Various broadband wireline transmission standards have evolved for specific applications, including: (1) Optical Network (SONET) used in wide-area networks for long-haul (50-100km) transmission over fiber and (2) 10-Gigibit Ethernet, used for short- and medium-range communication over optical fiber, as well as short serial back-plane connections over copper. Although these protocols differ in higher-level data processing (e.g., framing), the requirements on the physical layer signal processing are similar for all of them. In particular, the system jitter and noise requirements in these broadband systems pose a number of challenges in the design of the electronic blocks. Operations such as equalization, serialization/deserialization, clock multiplication, and clock recovery are usually done electronically at the desired bit rates – 40Gb/s and higher up to 80Gb/s– require sufficiently accurate timing in the data transitions. Equally important is that the design of front-end high-speed circuits, including the transimpedance amplifier (TIA), laser driver, and channel equalizer, requires a comprehensive knowledge of the channel behavior.
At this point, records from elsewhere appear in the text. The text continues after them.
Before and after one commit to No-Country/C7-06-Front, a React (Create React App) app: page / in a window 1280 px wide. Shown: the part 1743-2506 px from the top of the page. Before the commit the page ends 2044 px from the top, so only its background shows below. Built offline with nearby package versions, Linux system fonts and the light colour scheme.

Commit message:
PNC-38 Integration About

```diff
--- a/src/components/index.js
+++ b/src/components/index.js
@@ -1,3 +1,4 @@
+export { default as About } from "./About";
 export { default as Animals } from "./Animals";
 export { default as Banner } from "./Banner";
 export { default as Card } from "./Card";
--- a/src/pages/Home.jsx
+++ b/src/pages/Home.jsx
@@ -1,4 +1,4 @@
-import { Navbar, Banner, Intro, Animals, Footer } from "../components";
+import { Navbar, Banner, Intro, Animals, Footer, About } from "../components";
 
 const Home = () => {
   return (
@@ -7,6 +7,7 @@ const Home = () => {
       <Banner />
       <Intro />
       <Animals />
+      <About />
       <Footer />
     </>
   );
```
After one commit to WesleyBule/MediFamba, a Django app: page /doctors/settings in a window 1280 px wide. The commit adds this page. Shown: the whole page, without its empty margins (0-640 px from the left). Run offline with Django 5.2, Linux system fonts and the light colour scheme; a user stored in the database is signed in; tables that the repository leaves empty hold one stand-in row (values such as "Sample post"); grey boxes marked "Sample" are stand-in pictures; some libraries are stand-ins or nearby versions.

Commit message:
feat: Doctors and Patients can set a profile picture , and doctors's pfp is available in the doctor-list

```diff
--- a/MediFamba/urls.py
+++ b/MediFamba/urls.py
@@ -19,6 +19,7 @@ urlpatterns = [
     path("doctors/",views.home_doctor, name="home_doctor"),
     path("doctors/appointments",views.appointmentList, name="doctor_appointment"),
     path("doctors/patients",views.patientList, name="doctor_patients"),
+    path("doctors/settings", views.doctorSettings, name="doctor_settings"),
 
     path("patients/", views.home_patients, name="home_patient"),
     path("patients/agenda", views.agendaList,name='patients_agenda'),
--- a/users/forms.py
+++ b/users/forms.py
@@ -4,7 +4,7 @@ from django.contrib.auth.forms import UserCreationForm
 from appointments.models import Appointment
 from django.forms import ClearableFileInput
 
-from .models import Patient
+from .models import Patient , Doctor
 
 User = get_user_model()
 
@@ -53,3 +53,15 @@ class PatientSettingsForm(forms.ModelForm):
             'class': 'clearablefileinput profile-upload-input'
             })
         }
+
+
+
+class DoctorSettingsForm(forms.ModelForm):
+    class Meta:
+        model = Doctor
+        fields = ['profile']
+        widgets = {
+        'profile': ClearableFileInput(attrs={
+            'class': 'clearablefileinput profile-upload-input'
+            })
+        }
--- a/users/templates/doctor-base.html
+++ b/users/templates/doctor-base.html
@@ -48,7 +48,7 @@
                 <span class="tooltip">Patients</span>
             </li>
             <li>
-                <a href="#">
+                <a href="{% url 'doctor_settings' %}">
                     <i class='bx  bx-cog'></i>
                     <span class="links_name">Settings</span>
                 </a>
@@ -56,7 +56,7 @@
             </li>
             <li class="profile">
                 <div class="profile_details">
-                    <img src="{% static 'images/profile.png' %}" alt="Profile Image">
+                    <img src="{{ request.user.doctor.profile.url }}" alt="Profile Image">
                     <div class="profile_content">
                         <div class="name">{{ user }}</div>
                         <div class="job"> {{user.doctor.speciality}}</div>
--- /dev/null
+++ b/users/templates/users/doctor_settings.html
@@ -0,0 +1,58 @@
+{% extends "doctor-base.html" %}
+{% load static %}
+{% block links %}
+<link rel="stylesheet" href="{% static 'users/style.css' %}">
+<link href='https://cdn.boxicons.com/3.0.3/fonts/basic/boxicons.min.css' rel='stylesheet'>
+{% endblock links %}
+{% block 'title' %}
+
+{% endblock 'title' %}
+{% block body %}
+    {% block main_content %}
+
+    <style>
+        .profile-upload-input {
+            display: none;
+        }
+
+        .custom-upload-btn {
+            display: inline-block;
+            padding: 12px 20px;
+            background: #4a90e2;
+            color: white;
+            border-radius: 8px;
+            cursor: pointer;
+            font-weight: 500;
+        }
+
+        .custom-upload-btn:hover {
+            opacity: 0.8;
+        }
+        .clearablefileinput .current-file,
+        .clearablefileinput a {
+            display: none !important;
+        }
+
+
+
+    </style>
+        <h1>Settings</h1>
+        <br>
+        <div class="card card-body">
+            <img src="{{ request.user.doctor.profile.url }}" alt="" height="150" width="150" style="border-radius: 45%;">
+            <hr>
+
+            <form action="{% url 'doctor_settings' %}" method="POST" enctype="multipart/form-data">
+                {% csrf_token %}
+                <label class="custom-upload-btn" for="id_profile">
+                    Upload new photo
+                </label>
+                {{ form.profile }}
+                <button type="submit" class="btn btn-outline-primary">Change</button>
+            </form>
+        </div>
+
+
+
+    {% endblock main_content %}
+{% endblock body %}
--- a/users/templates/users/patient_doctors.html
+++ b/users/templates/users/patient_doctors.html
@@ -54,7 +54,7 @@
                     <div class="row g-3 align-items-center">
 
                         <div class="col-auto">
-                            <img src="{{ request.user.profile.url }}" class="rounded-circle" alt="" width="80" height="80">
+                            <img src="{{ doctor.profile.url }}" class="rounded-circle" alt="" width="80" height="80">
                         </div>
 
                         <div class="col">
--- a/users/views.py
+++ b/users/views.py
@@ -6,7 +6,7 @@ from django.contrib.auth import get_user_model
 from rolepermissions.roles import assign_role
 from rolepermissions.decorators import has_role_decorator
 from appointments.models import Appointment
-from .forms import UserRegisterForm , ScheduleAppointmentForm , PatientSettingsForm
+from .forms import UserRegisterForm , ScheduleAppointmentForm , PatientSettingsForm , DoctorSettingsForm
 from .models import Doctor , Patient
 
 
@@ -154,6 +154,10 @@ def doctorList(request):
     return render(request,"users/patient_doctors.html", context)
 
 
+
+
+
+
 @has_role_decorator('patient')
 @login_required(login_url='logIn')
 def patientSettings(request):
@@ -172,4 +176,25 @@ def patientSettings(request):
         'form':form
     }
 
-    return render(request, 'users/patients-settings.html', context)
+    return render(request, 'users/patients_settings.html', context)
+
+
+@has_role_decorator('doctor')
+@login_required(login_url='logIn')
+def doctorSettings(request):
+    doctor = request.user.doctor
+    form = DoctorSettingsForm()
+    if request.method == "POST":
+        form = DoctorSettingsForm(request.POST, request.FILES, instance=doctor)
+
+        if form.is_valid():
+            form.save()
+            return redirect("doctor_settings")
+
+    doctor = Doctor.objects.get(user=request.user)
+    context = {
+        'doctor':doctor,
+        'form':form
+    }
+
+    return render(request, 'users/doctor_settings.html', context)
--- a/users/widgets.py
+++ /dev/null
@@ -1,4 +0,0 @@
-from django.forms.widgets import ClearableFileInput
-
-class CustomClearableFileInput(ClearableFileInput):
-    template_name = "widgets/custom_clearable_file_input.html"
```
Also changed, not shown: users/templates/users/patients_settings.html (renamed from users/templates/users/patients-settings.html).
In the case of optical transceivers, the research efforts must build a bridge between the optical communications and advanced high-speed IC design.
- Ahmad Yazdi, Denis Lin, Payam Heydari, “A 1.8V Three-Stage 25GHz 3dB-BW Differential Non-Uniform Downsized Distributed Amplifier,” IEEE International Solid-State Circuits Conference (ISSCC), Feb. 2005.
- Ravindran Mohanavelu and Payam Heydari, “A Novel Flip-Flop-Based Frequency Divider in 0.18mm CMOS,” To appear in IEEE European Solid-State Circuits Conference (ESSCIRC), Sept. 2005.